By Joey Roulette
A member of the Emergency Operations Committee (COE) monitors the trajectory of Storm Dorian in Santo Domingo

By Joey Roulette

WASHINGTON (Reuters) - As Hurricane Dorian advances on a course likely to slam the Florida peninsula within days, U.S. space agencies and aerospace companies are sheltering millions of dollars in hardware and assets along the Space Coast.

Dorian, expected to strengthen in the Atlantic to a Category 4 storm with winds topping 130 miles per hour (209 kilometers per hour), could churn across dozens of launchpads owned by NASA, the U.S. Air Force and companies such as Elon Musk's SpaceX and Jeff Bezos' Blue Origin starting around Monday.

Governor Ron DeSantis has declared a state of emergency for the whole of Florida. https://www.reuters.com/article/us-storm-dorian/trump-cancels-trip-florida-widens-state-of-emergency-as-hurricane-looms-idUSKCN1VJ0P1 The Miami-based National Hurricane Center describes Category 4 storms as capable of causing "catastrophic damage" including severe damage to well-built homes.
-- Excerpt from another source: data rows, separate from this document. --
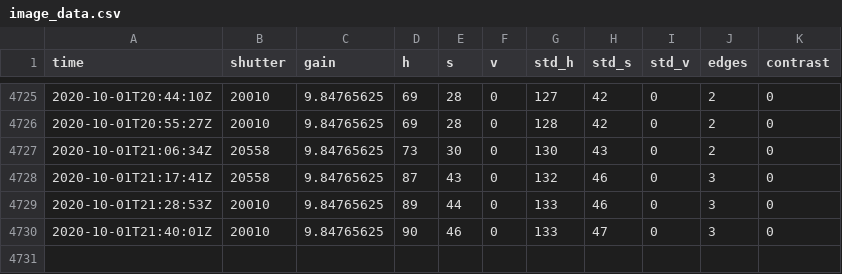
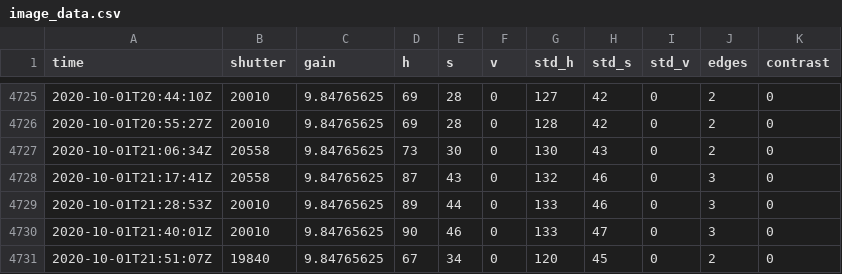
Before and after one commit to benjaminjulian/3hb57, a CSV file: data/image_data.csv, drawn as a sheet; only a part is shown, gaps mark what is left out.

Commit message:
update

```diff
--- a/data/image_data.csv
+++ b/data/image_data.csv
@@ -4730 +4730,2 @@ time,shutter,gain,h,s,v,std_h,std_s,std_v,edges,contrast
 2020-10-01T21:40:01Z,20010,9.84765625,90,46,0,133,47,0,3,0
+2020-10-01T21:51:07Z,19840,9.84765625,67,34,0,120,45,0,2,0
```
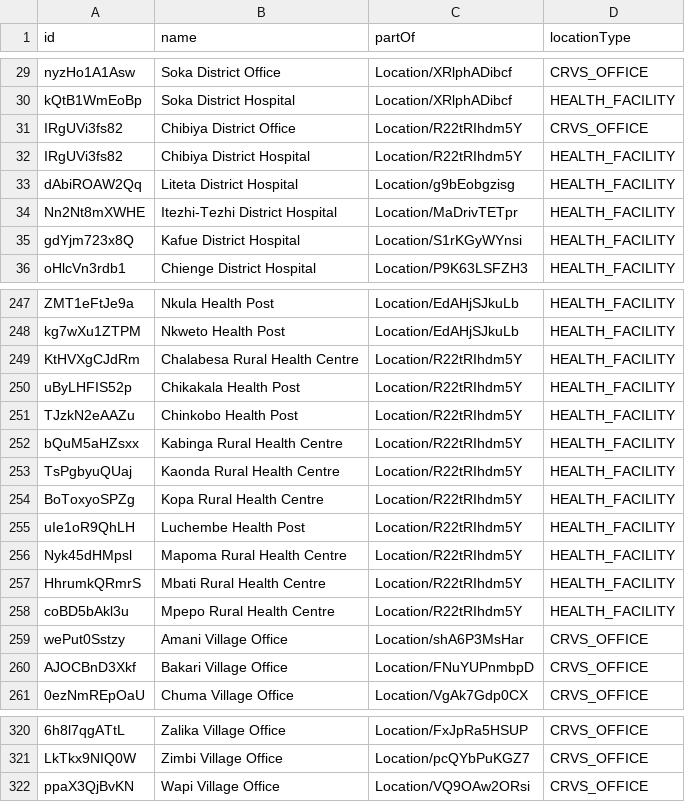
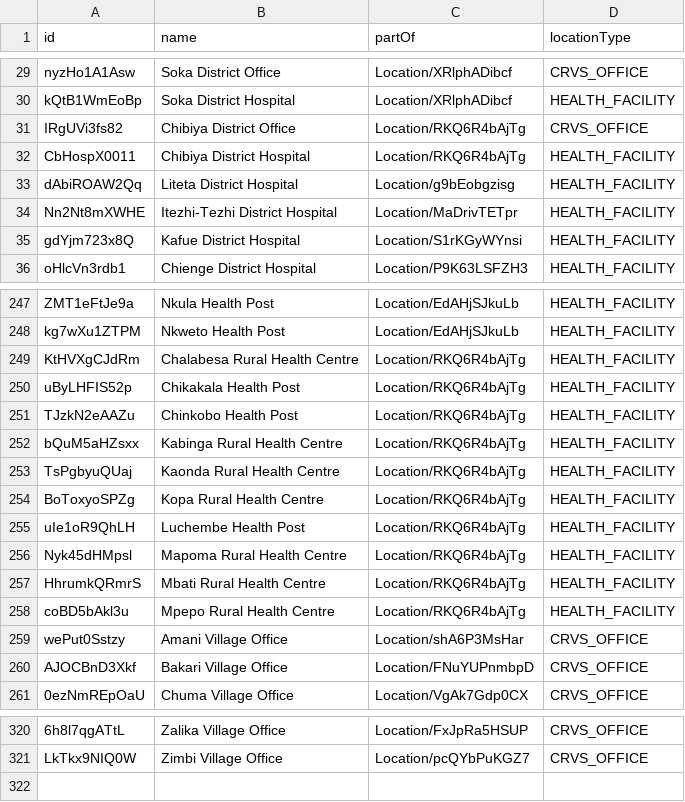
Before and after one commit to opencrvs/opencrvs-farajaland, a CSV file: src/data-seeding/locations/source/locations.csv, drawn as a sheet; only a part is shown, gaps mark what is left out; the diff names each change by its address in the sheet, - before the commit and + after, or states it on an @@ line.

Commit message:
location and administrative-areas ref updated

```diff
--- a/src/data-seeding/locations/source/locations.csv
+++ b/src/data-seeding/locations/source/locations.csv
-C31:C32 (partOf): Location/R22tRIhdm5Y
+C31:C32 (partOf): Location/RKQ6R4bAjTg
-A32 (id): IRgUVi3fs82
+A32 (id): CbHospX0011
-C249:C258 (partOf): Location/R22tRIhdm5Y
+C249:C258 (partOf): Location/RKQ6R4bAjTg
-row 322: ppaX3QjBvKN | Wapi Village Office | Location/VQ9OAw2ORsi | CRVS_OFFICE
```
Also changed, not shown: src/data-seeding/locations/source/administrative-areas.csv.
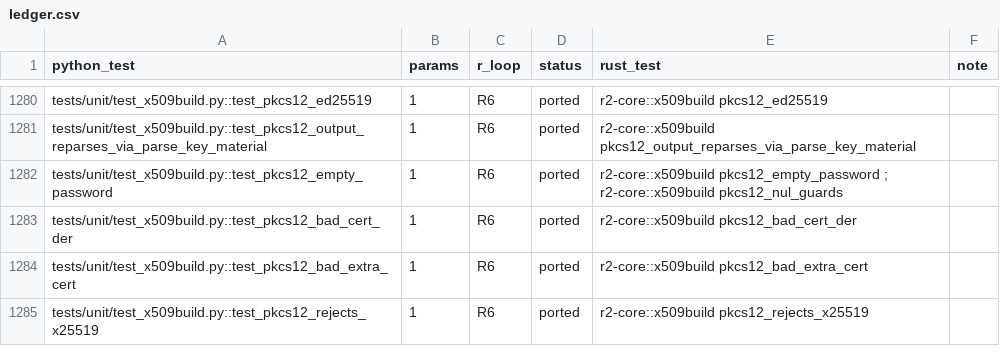
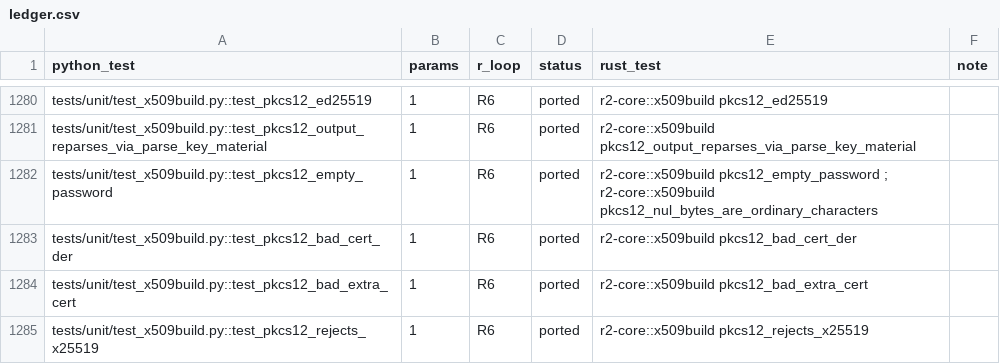
Before and after one commit to adipata/r2, a CSV file: parity/ledger.csv, drawn as a sheet; only a part is shown, gaps mark what is left out.

```diff
--- a/parity/ledger.csv
+++ b/parity/ledger.csv
@@ -1281,3 +1281,3 @@ tests/unit/test_x509build.py::test_pkcs12_ed25519,1,R6,ported,r2-core::x509build
 tests/unit/test_x509build.py::test_pkcs12_output_reparses_via_parse_key_material,1,R6,ported,r2-core::x509build pkcs12_output_reparses_via_parse_key_material,
-tests/unit/test_x509build.py::test_pkcs12_empty_password,1,R6,ported,r2-core::x509build pkcs12_empty_password ; r2-core::x509build pkcs12_nul_guards,
+tests/unit/test_x509build.py::test_pkcs12_empty_password,1,R6,ported,r2-core::x509build pkcs12_empty_password ; r2-core::x509build pkcs12_nul_bytes_are_ordinary_characters,
 tests/unit/test_x509build.py::test_pkcs12_bad_cert_der,1,R6,ported,r2-core::x509build pkcs12_bad_cert_der,
```
Also changed, not shown: 9 other files.
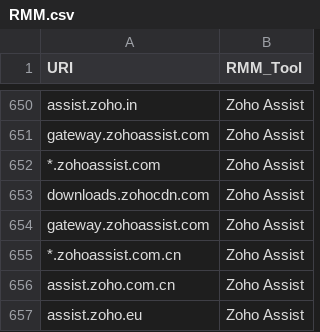
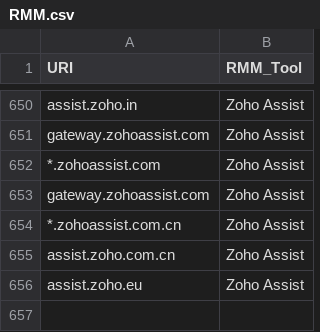
Before and after one commit to ajayramnair/Security, a CSV file: RMM.csv, drawn as a sheet; only a part is shown, gaps mark what is left out; the diff names each change by its address in the sheet, - before the commit and + after, or states it on an @@ line.

Commit message:
Remove downloads.zohocdn.com from RMM.csv
Removed 'downloads.zohocdn.com' entry from Zoho Assist list.

```diff
--- a/RMM.csv
+++ b/RMM.csv
-row 653: downloads.zohocdn.com | Zoho Assist
```
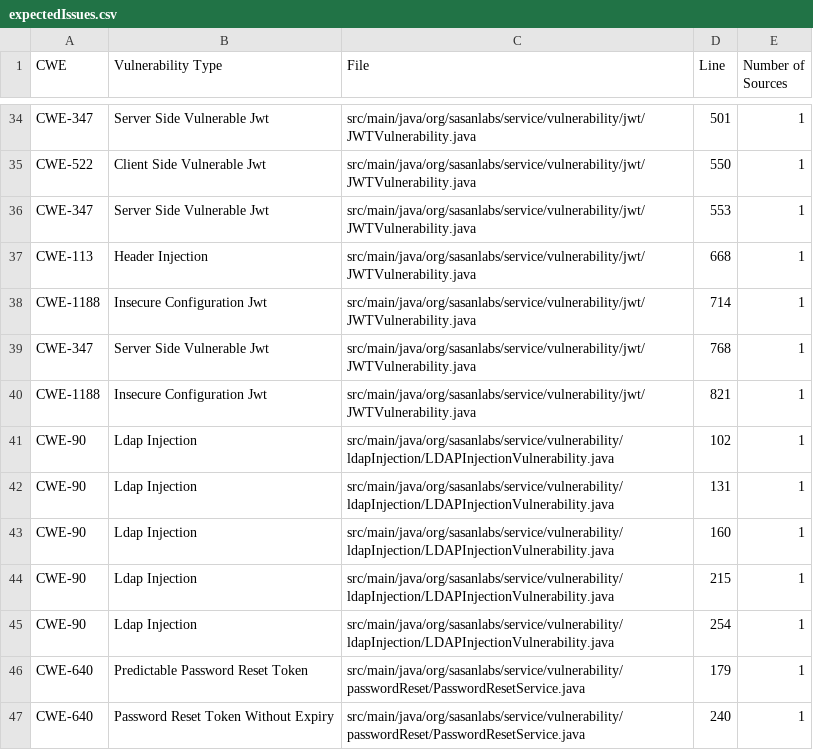
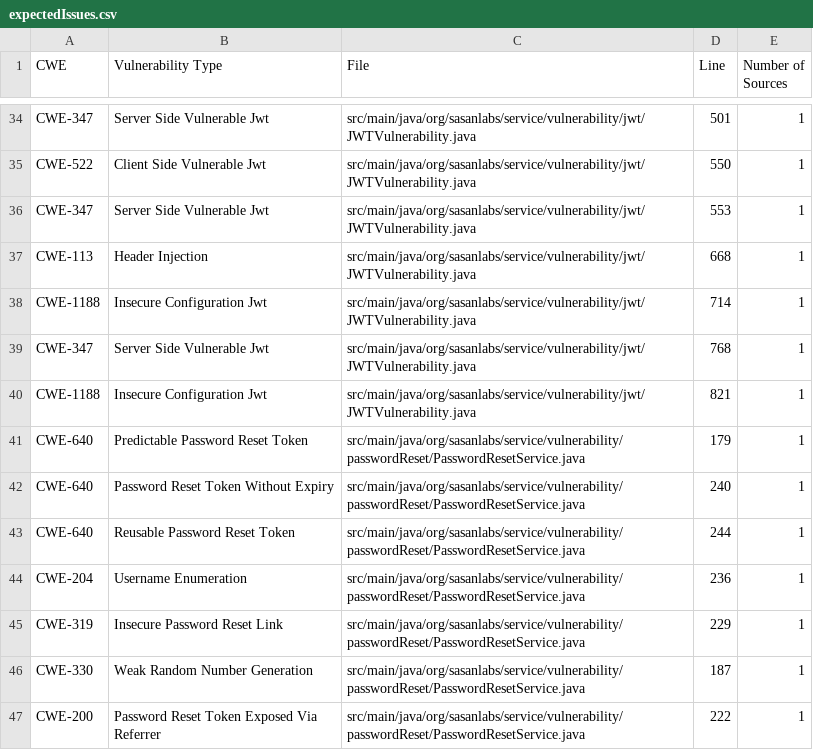
Before and after one commit to NichiyaOba/VulnerableApp, a CSV file: scanner/sast/expectedIssues.csv, drawn as a sheet; only a part is shown, gaps mark what is left out; the shorter side is filled out with more unchanged rows.

Commit message:
fix(ldap-injection): encode filter values and stop disclosing the query
Why:
Levels 1, 2, 3 and 5 concatenated the username straight into an LDAP
filter, so "*" matched every entry and ")(|(uid=*" closed the intended
clause and appended one of the attacker's choosing - which, on the login
levels, authenticates without a password.

Level 4 already encoded its value, but every level handed the assembled
filter back in the response under a "filter" key and returned the
directory's own exception text on failure. Both tell an attacker how the
query is shaped and how their input landed in it, which is the reconnaissance
the injection depends on. Level 6 in the same class returns neither.

What:
- Encode every value with Filter.encodeValue before it reaches a filter,
  the same call level 6 already used, so filter syntax is looked up as a
  literal uid and matches nothing.
- Stop returning the constructed filter to the caller.
- Replace the "LDAP query failed: <directory message>" responses with a
  generic failure.
- Mark levels 1-5 variant = Variant.SECURE.

Verified against the running app with five payloads - "*", "*)(uid=*",
"admin)(|(uid=*", "*)(|(mail=*" and "admin))(|(uid=*": none returns a
directory entry on the search levels or authenticates on the login
levels, no response carries the filter, and a real username (alice) is
still resolved. gradle spotlessJavaCheck test passes.

```diff
--- a/scanner/sast/expectedIssues.csv
+++ b/scanner/sast/expectedIssues.csv
@@ -40,7 +40,2 @@ CWE-347,Server Side Vulnerable Jwt,src/main/java/org/sasanlabs/service/vulnerabi
 CWE-1188,Insecure Configuration Jwt,src/main/java/org/sasanlabs/service/vulnerability/jwt/JWTVulnerability.java,821,1
-CWE-90,Ldap Injection,src/main/java/org/sasanlabs/service/vulnerability/ldapInjection/LDAPInjectionVulnerability.java,102,1
-CWE-90,Ldap Injection,src/main/java/org/sasanlabs/service/vulnerability/ldapInjection/LDAPInjectionVulnerability.java,131,1
-CWE-90,Ldap Injection,src/main/java/org/sasanlabs/service/vulnerability/ldapInjection/LDAPInjectionVulnerability.java,160,1
-CWE-90,Ldap Injection,src/main/java/org/sasanlabs/service/vulnerability/ldapInjection/LDAPInjectionVulnerability.java,215,1
-CWE-90,Ldap Injection,src/main/java/org/sasanlabs/service/vulnerability/ldapInjection/LDAPInjectionVulnerability.java,254,1
 CWE-640,Predictable Password Reset Token,src/main/java/org/sasanlabs/service/vulnerability/passwordReset/PasswordResetService.java,179,1
```
Also changed, not shown: 2 other files.
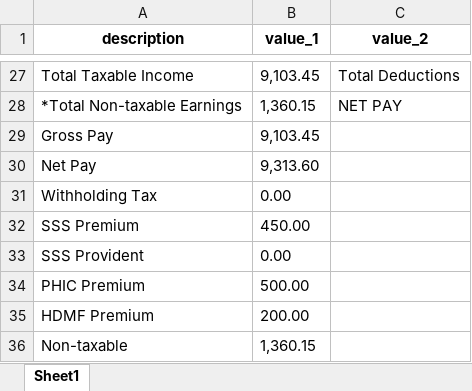
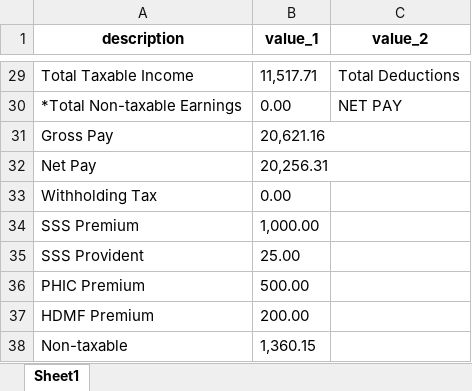
Before and after one commit to eringz/ai, an Excel workbook: payslip.xlsx, sheet Sheet1, drawn as a sheet; only a part is shown, gaps mark what is left out; values as stored, in another font and other column widths than the file's, no borders; addresses are those after the commit; the diff covers the shown part only; the diff names each change by its address in the sheet, - before the commit and + after, or states it on an @@ line.

```diff
--- a/payslip.xlsx (sheet Sheet1)
+++ b/payslip.xlsx (sheet Sheet1)
-B29 (value_1): 9,103.45
+B29 (value_1): 11,517.71
-B30 (value_1): 1,360.15
+B30 (value_1): 0.00
-B31 (value_1): 9,103.45
+B31 (value_1): 20,621.16
-B32 (value_1): 9,313.60
+B32 (value_1): 20,256.31
-B34 (value_1): 450.00
+B34 (value_1): 1,000.00
-B35 (value_1): 0.00
+B35 (value_1): 25.00
```
Also changed, not shown: 8 added rows, 6 removed rows and 14 edited cells elsewhere in this sheet, 1 other file.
NASA's Kennedy Space Center said on Thursday it will move its 400 foot (122 meters) tall, $650 million mobile launcher structure used to assemble the agency's rocket for future moon missions from a launchpad and into the Vehicle Assembly Building, a 526 foot (160 meters) tall complex built to withstand winds of up to 125 miles per hour (201 kph). "Is it bulletproof to a category 4? We don't know because it hasn't been hit with anything that hard," Derrol Nail, a spokesman for the NASA center, said of the building, which is made of over 8,000 tons of steel. "We've seen it perform in storms between 100 and 110 miles per hour with minimal damage.

"This thing is an incredibly strong steel cage."

The Cape Canaveral space center said it would close on Sunday with a skeleton team of roughly 100 staff staying behind in the launch control room to monitor the storm and the site’s aerospace assets.

"Everybody's got their procedures so that you know what to do and how to respond and adapt," Dale Ketcham, vice president of government relations at Space Florida, the state's space-based economic development body, told Reuters. "Because with your people and your capital investment, it's foolish to be cavalier regarding the preparation of a hurricane."

A spokeswoman for Boeing-Lockheed joint venture United Launch Alliance, whose rockets are used to launch national security satellites, said staff began securing rocket hardware this week and its facilities can face over 130 mile per hour winds.

A spokesman for SpaceX, which owns two launchpads on the coast, said it is taking steps to protect employees and facilities.

The U.S. Air Force base in Cape Canaveral, Florida said it has cut off power for non-essential facilities and urged base residents to prepare for possible hurricane-force winds.


(Reporting by Joey Roulette in Washington; editing by Bill Tarrant and Grant McCool)